O’Sullivan apologised the next day.
But anti-expert views have surfaced again over the last week or so.
Over at Stuff, political editor Luke Malpass argued that it’s time to start looking beyond what he called the “epidemiological echo chamber”.
“You can’t keep people locked down indefinitely, even if it were desirable – which it clearly isn’t,” he wrote, in a searing critique of a course of action no epidemiologist is currently calling for.
That was comparatively tame. At Newstalk ZB, early morning host Kate Hawkesby stepped up the criticism in an on-air monologue putting epidemiologist Rod Jackson and microbiologist Siouxsie Wiles on blast for “freaking out” over the pandemic which has killed five million people globally.
“Normality is calling,” she wrote. “Unfortunately, in going hard and early on the fear mongering, and in pursuing it for so long, there’s still a large chunk of New Zealanders trapped inside the fear and unable to get out. The epidemiologists - given so much airtime and limelight throughout this pandemic, risk becoming increasingly obsolete and irrelevant.”
That was still nothing compared to what Bill Ralston wrote in his regular column originally published by The Listener, and republished by the Herald.
Following a call for harsher penalties on the vaccine resistant, he said it could also be time to “lock up the epidemiologists, microbiologists and Covid modellers who continually sound like prophets of doom”. Their crime: creating a climate of “fear and depression”.
It’s easy to imagine why many pundits don't love our current tendency to ask epidemiologists for advice. If we start insisting on listening to people who are experts in their subject matter, it presents an existential risk to their entire field.
The commentators are also clearly frustrated at the Michael Bakers and Shaun Hendys of the world for failing to get on board our trip toward the freedom of a mostly vaccinated summer.
But as it turns out, fear and depression may be a completely rational response to our current Covid trajectory.
Auckland recorded 94 Covid-19 cases on Monday and 102 yesterday, tracking neatly with the more pessimistic paths laid out by the so-called “prophets of doom”.
Overseas, countries which have embraced freedom have found it comes at enormous cost.
Newstalk ZB UK correspondent Gavin Grey made that clear yesterday, delivering a sobering reality check to opening up advocates like Kate Hawkesby during his on-air chat with Kate Hawkesby.
His update on post-Freedom Day Britain revealed that following the beckoning call of normality has resulted in roughly 50,000 Covid-19 cases per day and 800 deaths per week in the country, along with creating a new, more infectious strain of the Delta variant.
The country is looking at reimposing restrictions, Grey said.
“Oh that’s so depressing. Here we are still dealing with Delta in our neck of the woods. What about Russia suspending its diplomatic mission to Nato?” replied Hawkesby.

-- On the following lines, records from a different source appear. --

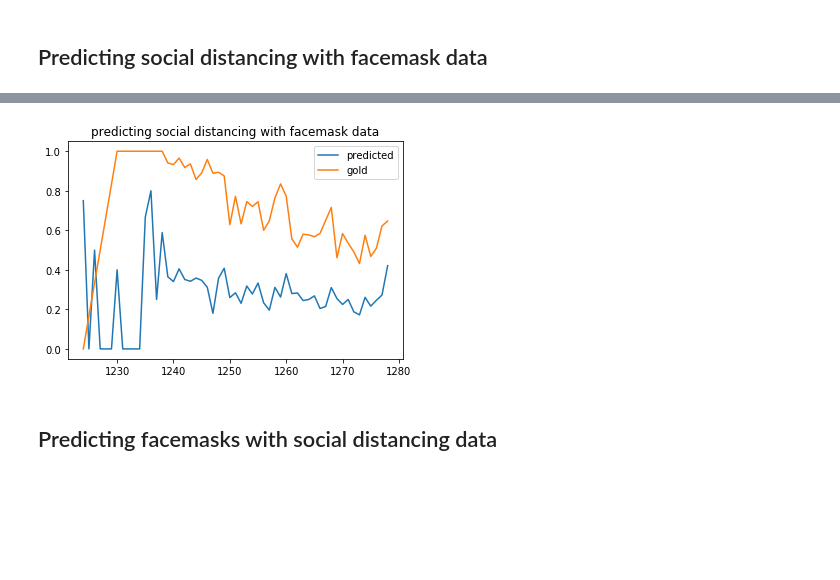
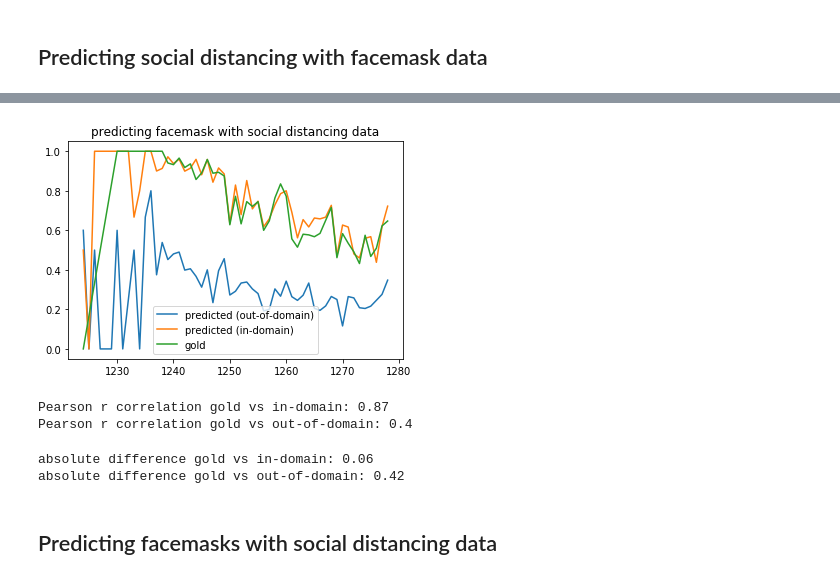
Before and after one commit to puregome/notebooks, a Jupyter notebook: domain-adaptation.ipynb, the cells around one changed output, grey strips where cells are left out. Drawn from its saved outputs; the diff is of its cells as text; code cells hidden in the pictures; blank space fills up the shorter version.

```diff
--- a/domain-adaptation.ipynb
+++ b/domain-adaptation.ipynb
@@ -319,17 +366,21 @@ def convert(data):
     plot_data = [x for x in sorted(plot_data, key=lambda x:x[0])]
     return(plot_data)
 # %%
-predicted = []
-for i in range(0, len(predictionLabelsTest)):
-    for j in range(0, len(predictionLabelsTest[i][0])):
-        predicted.append(predictionLabelsTest[i][0][j])
-
-data_predicted = {}
-for i in range(0, len(tweet_ids_distance)):
-    summary = str(tweet_ids_distance[i])[0:4]
-    if summary not in data_predicted:
-        data_predicted[summary] = []
-    data_predicted[summary].append(predicted[i][0])
+def make_data_predicted(predictionLabelsTest, tweet_ids, time_factor=4):
+    predicted = []
+    for i in range(0, len(predictionLabelsTest)):
+        for j in range(0, len(predictionLabelsTest[i][0])):
+            predicted.append(predictionLabelsTest[i][0][j])
+    data_predicted = {}
+    for i in range(0, len(tweet_ids)):
+        summary = str(tweet_ids[i])[0:time_factor]
+        if summary not in data_predicted:
+            data_predicted[summary] = []
+        data_predicted[summary].append(predicted[i][0])
+    return(data_predicted)
+# %%
+data_predicted_fd = make_data_predicted(predictionLabelsTestFD, tweet_ids_distance)
+data_predicted_dd = make_data_predicted(predictionLabelsTestDD, tweet_ids_distance)
 # %%
 gold = []
 for tweet in fasttext_data_list_distance:
@@ -341,14 +392,27 @@ for i in range(0, len(tweet_ids_distance)):
     if summary not in data_gold:
         data_gold[summary] = []
     data_gold[summary].append(gold[i])
+# %%
+plot_data_predicted_fd = convert(data_predicted_fd)
+plot_data_predicted_dd = convert(data_predicted_dd)
+plot_data_gold = convert(data_gold)
+
+x_gold = [x[0] for x in plot_data_gold]
+y_gold = [x[1] for x in plot_data_gold]
+x_fd = [x[0] for x in plot_data_predicted_fd]
+y_fd = [x[1] for x in plot_data_predicted_fd]
+x_dd = [x[0] for x in plot_data_predicted_dd]
+y_dd = [x[1] for x in plot_data_predicted_dd]
+plt.plot(x_fd, y_fd, label="predicted (out-of-domain)")
+plt.plot(x_dd, y_dd, label="predicted (in-domain)")
+plt.plot(x_gold, y_gold, label="gold")
+plt.legend()
+plt.title("predicting facemask with social distancing data")
+plt.savefig("distancing-facemask.png")
+plt.show()
+# %% [output]
+[figure, added]
 # %%
-plot_data_predicted = convert(data_predicted)
-plot_data_gold = convert(data_gold)
-
-plt.plot([x[0] for x in plot_data_predicted], [x[1] for x in plot_data_predicted], label="predicted")
-plt.plot([x[0] for x in plot_data_gold], [x[1] for x in plot_data_gold], label="gold")
-plt.legend()
-plt.title("predicting social distancing with facemask data")
-plt.show()
+plot_data_predicted_fd_dict = { x[0]:x[1] for x in plot_data_predicted_fd }
+plot_data_predicted_dd_dict = { x[0]:x[1] for x in plot_data_predicted_dd }
+plot_data_gold_dict = { x[0]:x[1] for x in plot_data_gold }
-# %% [output]
-[figure, removed]
@@ -354,0 +428,8 @@ plt.show()
+# %%
+values_dd, values_gold_dd = get_common_key_values(plot_data_predicted_dd_dict, plot_data_gold_dict)
+print("Pearson r correlation gold vs in-domain:", round(scipy.stats.linregress(np.array(values_gold_dd), np.array(values_dd)).rvalue, 2))
+values_fd, values_gold_fd = get_common_key_values(plot_data_predicted_fd_dict, plot_data_gold_dict)
+print("Pearson r correlation gold vs out-of-domain:", round(scipy.stats.linregress(np.array(values_gold_fd), np.array(values_fd)).rvalue, 2))
+# %% [output]
+Pearson r correlation gold vs in-domain: 0.87
+Pearson r correlation gold vs out-of-domain: 0.4
@@ -355,3 +442,9 @@ plt.show()
+# %%
+print("absolute difference gold vs in-domain:", round(absolute_difference(values_gold_dd, values_dd), 2))
+print("absolute difference gold vs out-of-domain:", round(absolute_difference(values_gold_fd, values_fd),2))
+# %% [output]
+absolute difference gold vs in-domain: 0.06
+absolute difference gold vs out-of-domain: 0.42
 # %% [markdown]
 ## Predicting facemasks with social distancing data
 # %%
```
Also changed, not shown: parts of 28 cells of this notebook.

It’s possible our epidemiologists, modellers, and other experts are sounding so negative, not because they love fear and depression, but because it’s an intellectually credible response to a virus which continues to kill thousands of people per day, while causing large amounts of long-term sickness and economic damage.
In other fields, having nearly every specialist singing from the same song sheet would be seen a good thing. If 99% of cancer specialists think a chemo drug was safe, people will be more confident in taking it than if that figure was 40%.
In the case of our Covid experts, it's seen them labelled an “echo chamber” or “Greek chorus”.
That has been difficult to swallow. Kate Hannah, a principal investigator at Te Pūnaha Matatini, noted the Herald has previously covered the waves of abuse experienced by our most public Covid experts, presumably in a disapproving way. Ralston's column helped normalise that abuse, she said.
Maybe our epidemiologists and modellers' messages haven't been to the liking of our political commentators. They certainly haven't always been popular with everyone. But following them has led us to record among the fewest deaths, and highest levels of freedom over the last 20 months, as measured by the Oxford Stringency Index.
Even if that doesn’t earn our experts automatic respect and adulation, they've at least earned the right to fewer pejoratives from their media critics.